Ryan, Franklin Vote Early to Kick Off Biden’s ‘OH-I-Vote’ Tour
WARREN, Ohio — With Election Day just a week away, the Joe Biden campaign is making one final push to drive early voting in the state.
Biden for President Ohio kicked off its OH-I-Vote statewide tour Monday, with elected officials stopping at their local early voting sites to cast their ballots. Yesterday evening, U.S. Rep. Tim Ryan, D-13 Ohio, joined Warren Mayor Doug Franklin to vote at the early voting location at 2911 Youngstown Road SE.
“This is an important day for an important election,” Franklin said. “Given the fact that we’re so close, we want to make sure that every voter understands that there’s eight days left, and getting out early to vote is critical to this election.”

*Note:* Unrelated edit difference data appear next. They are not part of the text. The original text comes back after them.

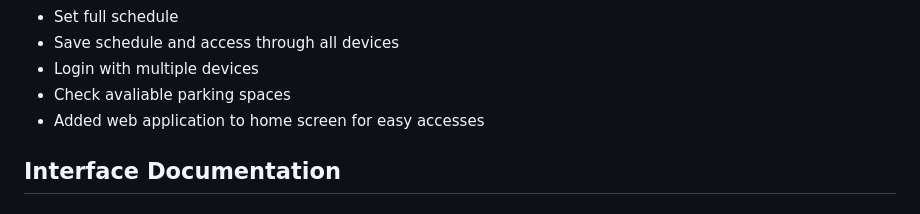
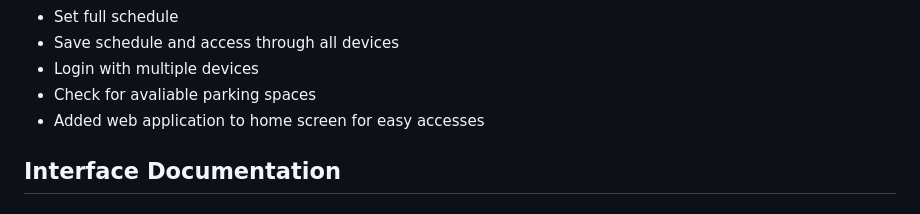
Before and after one commit to CS180-spring/cs180-21-gohighlander, a Markdown page: README.md, the part around the change. Rendered like a GitHub page.

```diff
--- a/README.md
+++ b/README.md
@@ -29,7 +29,7 @@ Features:
 * Set full schedule
 * Save schedule and access through all devices
 * Login with multiple devices
-* Check avaliable parking spaces
+* Check for avaliable parking spaces
 * Added web application to home screen for easy accesses
 
 
```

Franklin assured voters that it’s safe to come out and vote, whether in person or dropping off a ballot. As he spoke to the press, a line about 30 deep had begun to snake around the voting building. All were wearing masks and maintaining social distancing.

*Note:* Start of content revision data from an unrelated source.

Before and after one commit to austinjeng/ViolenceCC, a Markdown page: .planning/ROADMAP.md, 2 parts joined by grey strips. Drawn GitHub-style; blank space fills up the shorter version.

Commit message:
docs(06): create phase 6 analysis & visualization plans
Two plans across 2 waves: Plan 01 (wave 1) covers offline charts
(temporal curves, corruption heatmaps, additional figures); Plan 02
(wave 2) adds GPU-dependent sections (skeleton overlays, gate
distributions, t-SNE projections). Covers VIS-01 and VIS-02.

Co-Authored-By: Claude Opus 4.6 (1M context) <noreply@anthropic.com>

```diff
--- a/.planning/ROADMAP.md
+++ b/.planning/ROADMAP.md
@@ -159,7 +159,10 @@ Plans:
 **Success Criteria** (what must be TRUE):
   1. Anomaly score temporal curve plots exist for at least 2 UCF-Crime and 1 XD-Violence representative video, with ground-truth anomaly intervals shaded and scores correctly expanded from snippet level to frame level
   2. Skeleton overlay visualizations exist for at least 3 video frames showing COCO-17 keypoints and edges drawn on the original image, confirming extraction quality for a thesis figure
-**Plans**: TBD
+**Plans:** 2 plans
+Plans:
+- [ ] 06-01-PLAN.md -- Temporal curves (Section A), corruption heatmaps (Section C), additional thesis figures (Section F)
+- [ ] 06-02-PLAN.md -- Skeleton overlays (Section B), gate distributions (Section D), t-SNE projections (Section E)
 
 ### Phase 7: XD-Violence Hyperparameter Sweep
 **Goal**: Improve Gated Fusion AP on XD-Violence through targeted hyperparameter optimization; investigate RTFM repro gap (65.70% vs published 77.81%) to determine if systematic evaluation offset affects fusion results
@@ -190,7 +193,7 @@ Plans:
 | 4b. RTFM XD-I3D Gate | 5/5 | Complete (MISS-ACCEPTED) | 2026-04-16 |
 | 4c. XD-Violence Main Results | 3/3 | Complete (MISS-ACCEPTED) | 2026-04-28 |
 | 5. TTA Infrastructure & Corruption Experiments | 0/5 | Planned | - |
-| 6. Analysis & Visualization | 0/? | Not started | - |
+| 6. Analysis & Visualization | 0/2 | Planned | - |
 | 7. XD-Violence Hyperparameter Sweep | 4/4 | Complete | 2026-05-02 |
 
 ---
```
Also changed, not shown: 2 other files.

After voters cast their ballot, Franklin encouraged them to contact family, friends and neighbors who might not have had an opportunity to offer them assistance to make a plan to go out and vote. To begin a voting plan or to seek assistance, Franklin reminded residents to start at IWillVote.com.
“Every single day, every contact we make gets us a day closer to changing the course of this country,” Franklin said. “I know that we can be bigger, better and more united under Joe Biden’s leadership.”
Donning his Cleveland Browns gear, Ryan arrived with his wife, Andrea, and their son, Brady. Ryan agreed with the mayor that it’s important to get the votes in now, and said the election is an opportunity to bring people from the community together despite the political division.
“We’re so far beyond Democrat and Republican right now. This is about being an American, taking care of each other, getting this pandemic under control and rebuilding the economy,” he said. “That’s what I’m voting for here.”
Having weeks to get ahead of the lines and vote early is “an advantage for everybody,” Ryan said.
Early voting has surged in the Mahoning Valley since Oct. 6. As of Monday at about 3:30 p.m., Trumbull County Board of Elections recorded 13,093 in-person votes, said Deputy Director Ron Massullo. That compares to about 11,000 in all of 2016. “And we still have eight days left,” Massullo said.
That’s also up from 7,828 in-person ballots cast as of Oct. 20.
Of the 41,680 absentee mail-in ballots requested, 29,724 have been returned, reported the board’s director, Stephanie Penrose. That’s up from 18,293 returned as of Oct. 20.
Massullo confirmed voters are depositing ballots in the drop-off box at an hourly rate of more than 100.
“It’s kind of crazy,” Massullo said. “But people want to make sure their ballot is at the Board of Elections.”
Mail-in ballots are still coming in strong as well, he said. On Monday, the board received three trays of mail-in ballots, with 400 to 500 ballots with each tray.
Voting is “very steady” at the Columbiana County Board of Elections, reports deputy director Bryce Miner. Monday saw the longest lines of the early voting period thus far, he said, with wait times between 10 and 15 minutes.
“Our number is 5,325 and climbing,” he said in an emailed response.
An inquiry with the Mahoning County Board of Elections hadn’t been returned as of Monday evening, but as of Oct. 20, nearly 30% of the county’s registered voters have either requested ballots or voted in person, reported deputy director Tom McCabe. That includes 7,952 who already voted in person and 48,826 who requested ballots to be mailed, about 19,000 of which had been returned at the time.
In 2016, President Donald Trump won Trumbull County with 52.1% of the vote, topping former Secretary of State Hillary Clinton by nearly 455,000 votes. Ryan says 2020 is “a much different election,” not the least of which because of the coronavirus pandemic, adding that the Trump administration’s approach to the pandemic is “a disaster waiting to happen.”
Ryan is referring to a statement made Sunday by White House Chief of Staff Mark Meadows told CNN’s “State of the Union.”
“We’re not going to control the pandemic,” Meadows said, “we are going to control the fact that we get vaccines, therapeutics and other mitigations.”
“Vice President Biden is trying to be as responsible as possible with regard to dealing with this virus,” Ryan said. “If we let it go wild, we’re going to have to have another shutdown. And that’s not what we want. That’s not what anybody wants.”
Copyright 2022 The Business Journal, Youngstown, Ohio.